----- Supplied data

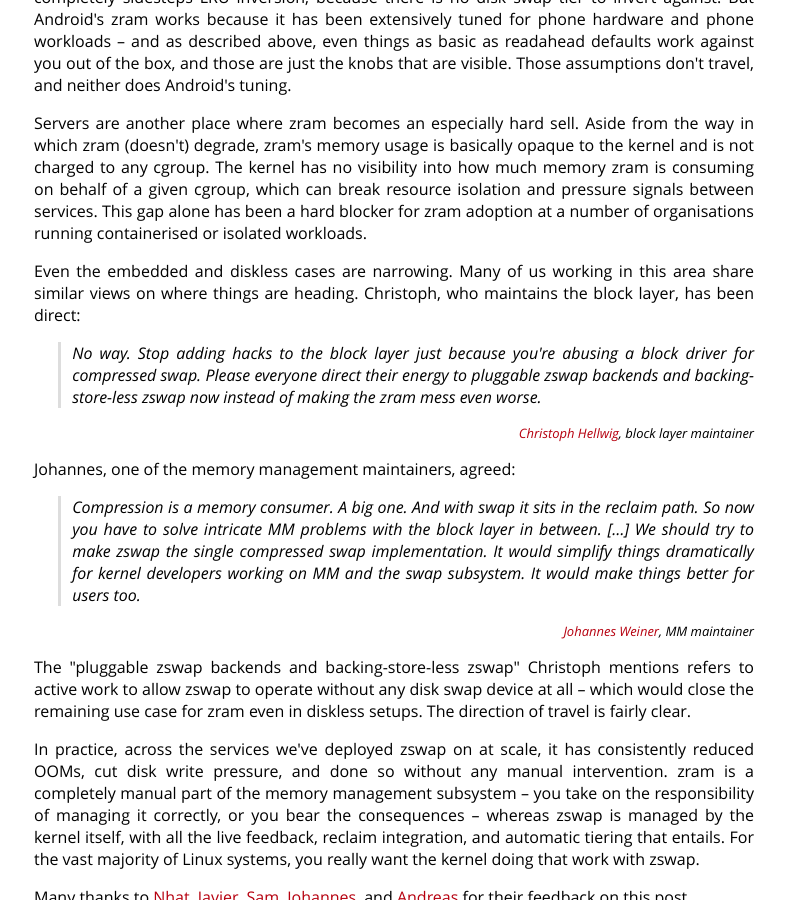
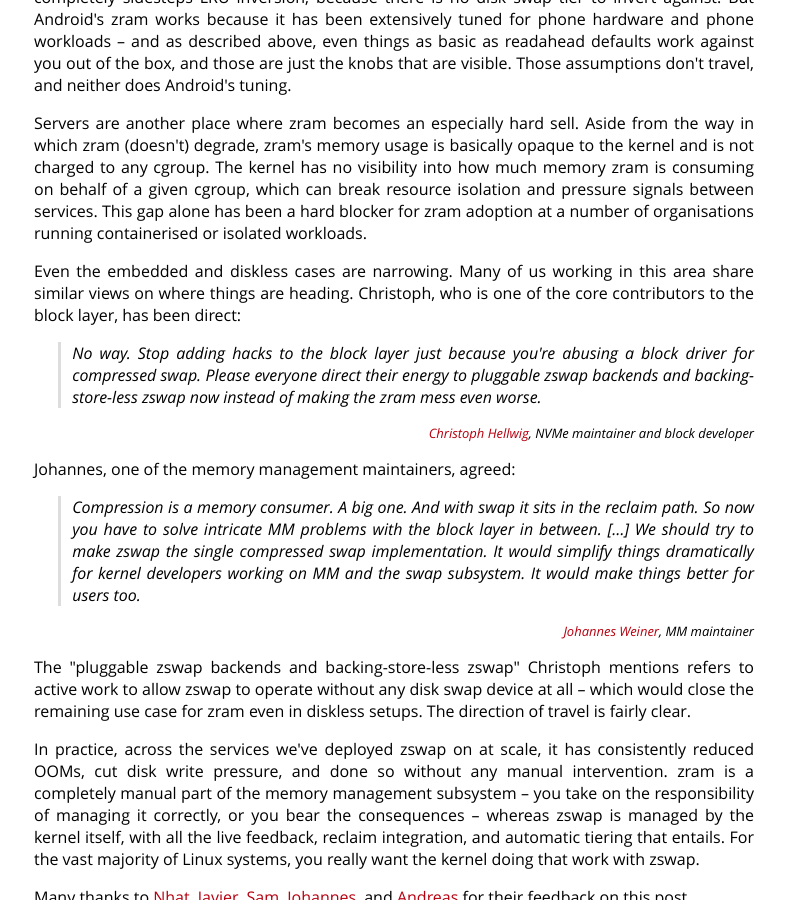
Before and after one commit to cdown/chrisdown.name, a Jekyll site: the page built from _posts/2026-03-24-zswap-vs-zram-when-to-use-what.md, in a window 1280 px wide and 900 px high, scrolled down 16854 px. Shown: the whole window, without its empty margins (246-1032 px from the left). Built offline with Jekyll 4.4.1, drawn with Linux system fonts in a browser that asks for light colours.

Commit message:
zram post: Correctly give Hellwig's creds

```diff
--- a/_posts/2026-03-24-zswap-vs-zram-when-to-use-what.md
+++ b/_posts/2026-03-24-zswap-vs-zram-when-to-use-what.md
@@ -985,15 +985,15 @@ gap alone has been a hard blocker for zram adoption at a number of
 organisations running containerised or isolated workloads.
 
 Even the embedded and diskless cases are narrowing. Many of us working in this
-area share similar views on where things are heading. Christoph, who maintains
-the block layer, has been direct:
+area share similar views on where things are heading. Christoph, who is one of
+the core contributors to the block layer, has been direct:
 
 > No way. Stop adding hacks to the block layer just because you're abusing a
 > block driver for compressed swap. Please everyone direct their energy to
 > pluggable zswap backends and backing-store-less zswap now instead of making
 > the zram mess even worse.
 
-<div class="citation"><a href="https://lore.kernel.org/r/aabrv_xrsKPx9jZf@infradead.org">Christoph Hellwig</a>, block layer maintainer</div>
+<div class="citation"><a href="https://lore.kernel.org/r/aabrv_xrsKPx9jZf@infradead.org">Christoph Hellwig</a>, NVMe maintainer and block developer</div>
 
 Johannes, one of the memory management maintainers, agreed:
 
```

----------

The problem:
For each line above that includes the word "zram", make a copy of that line.

Response area:
Before and after one commit to cdown/chrisdown.name, a Jekyll site: the page built from _posts/2026-03-24-zswap-vs-zram-when-to-use-what.md, in a window 1280 px wide and 900 px high, scrolled down 16854 px. Shown: the whole window, without its empty margins (246-1032 px from the left). Built offline with Jekyll 4.4.1, drawn with Linux system fonts in a browser that asks for light colours.
zram post: Correctly give Hellwig's creds
--- a/_posts/2026-03-24-zswap-vs-zram-when-to-use-what.md
+++ b/_posts/2026-03-24-zswap-vs-zram-when-to-use-what.md
@@ -985,15 +985,15 @@ gap alone has been a hard blocker for zram adoption at a number of
 > the zram mess even worse.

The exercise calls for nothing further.